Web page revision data
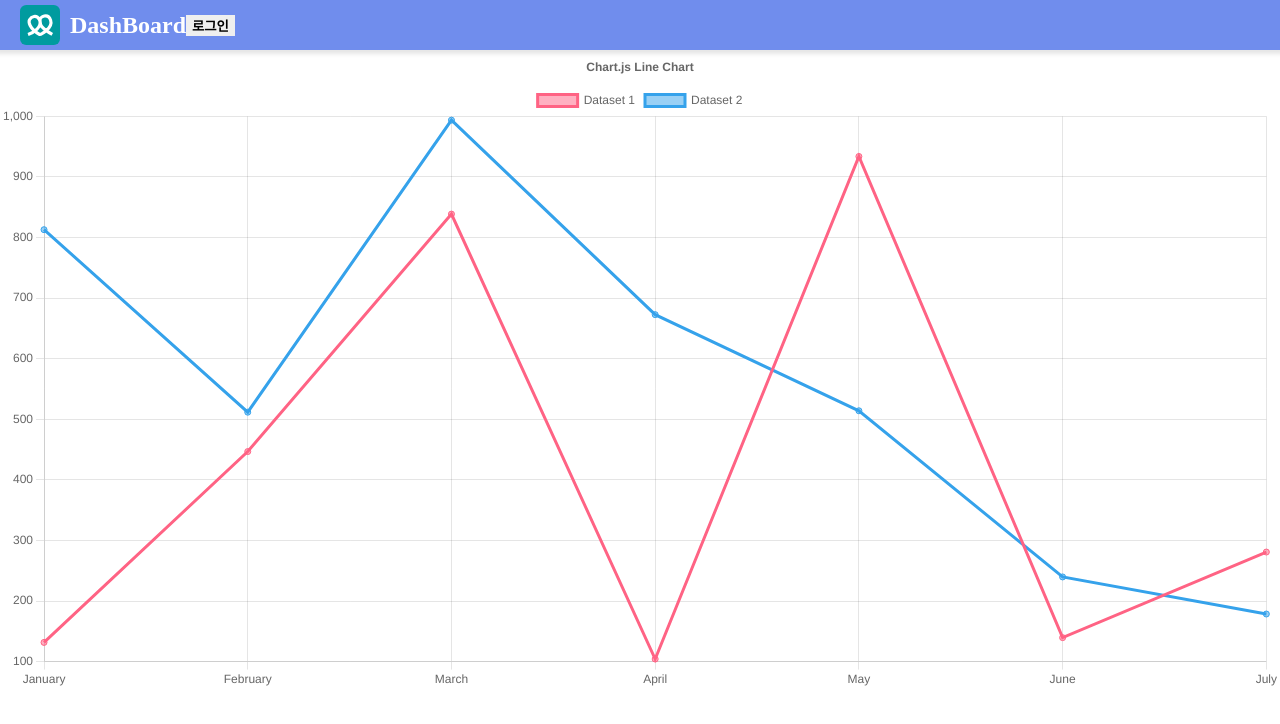
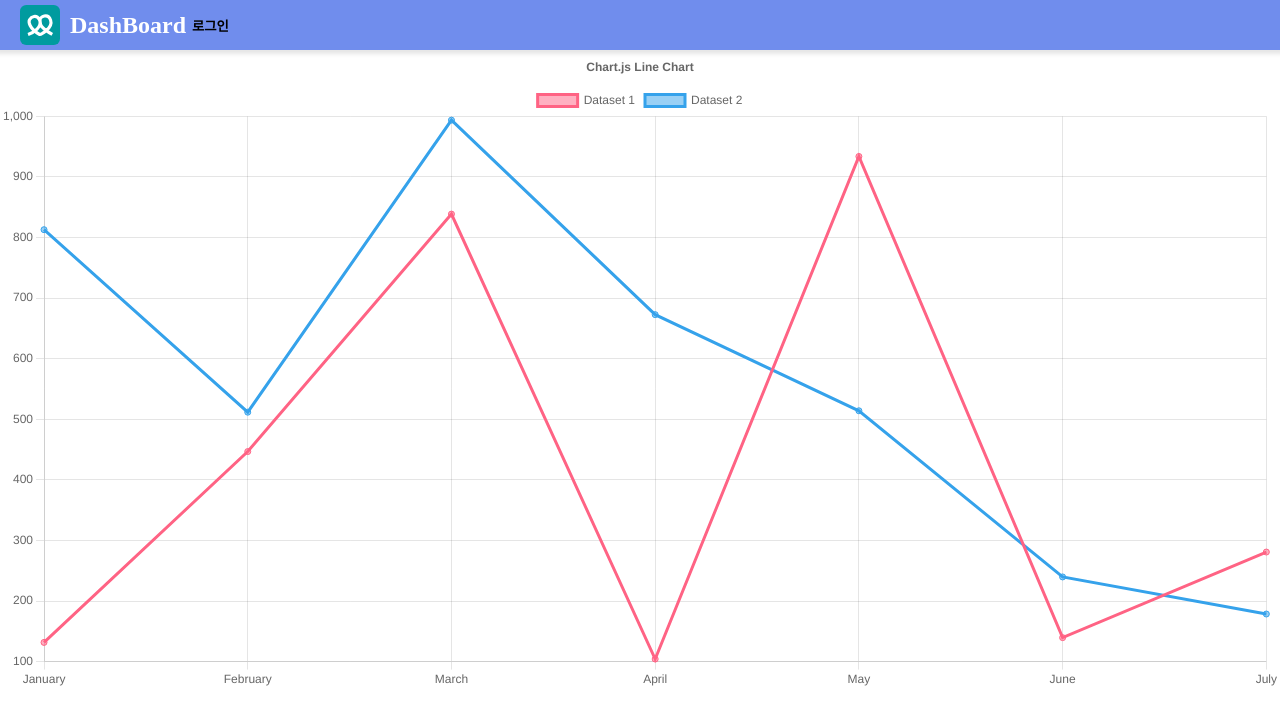
Before and after one commit to JengYoung/chartjs-dashboard, a Next.js app in the folder 3.x/next/10/: page / in a window 1280 px wide. Shown: the top 724 px of the page. Built offline with nearby package versions, Linux system fonts and the light colour scheme.

Commit message:
style: update globalStyle, theme for entire layout sizing

```diff
--- a/3.x/next/10/components/layouts/BaseLayout.tsx
+++ b/3.x/next/10/components/layouts/BaseLayout.tsx
@@ -1,4 +1,5 @@
 import React, { ReactNode } from 'react'
+import styled from 'styled-components'
 import Header from '../Header'
 
 interface IBaseLayout {
@@ -7,9 +8,16 @@ interface IBaseLayout {
 
 export function BaseLayout({ children }: IBaseLayout) {
   return (
-    <div>
+    <BaseLayout.Style>
       <Header />
       {children}
-    </div>
+    </BaseLayout.Style>
   )
 }
+
+BaseLayout.Style = styled.div`
+  display: flex;
+  height: 100%;
+  width: 100%;
+  flex-direction: column;
+`
--- a/3.x/next/10/styles/GlobalStyle.ts
+++ b/3.x/next/10/styles/GlobalStyle.ts
@@ -3,6 +3,16 @@ import reset from 'styled-reset';
 
 const GlobalStyle = createGlobalStyle`
   ${reset}
+
+  html,
+  body {
+    width: 100%;
+    height: 100%;
+  }
+
+  #__next {
+    height: 100%;
+  }
 
   * {
     box-sizing: border-box;
@@ -17,6 +27,10 @@ const GlobalStyle = createGlobalStyle`
     padding: 0;
     margin: 0;
   }
+
+  button {
+    background-color: transparent;
+  }
 `;
 
 export default GlobalStyle;
--- a/3.x/next/10/styles/theme.ts
+++ b/3.x/next/10/styles/theme.ts
@@ -41,11 +41,7 @@ export const globalTheme = {
 
   layouts: {
     header: {
-      default: {
-        mobile: {
-          height: '50px',
-        },
-      },
+      height: '50px',
     },
   },
 } as const;
```
Also changed, not shown: 3.x/next/10/types/style.ts (added, +8 -0 lines).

- _TASK_
Count the lines above that contain the word "height", and give only that number.

- _THE COMPLETED TASK_
5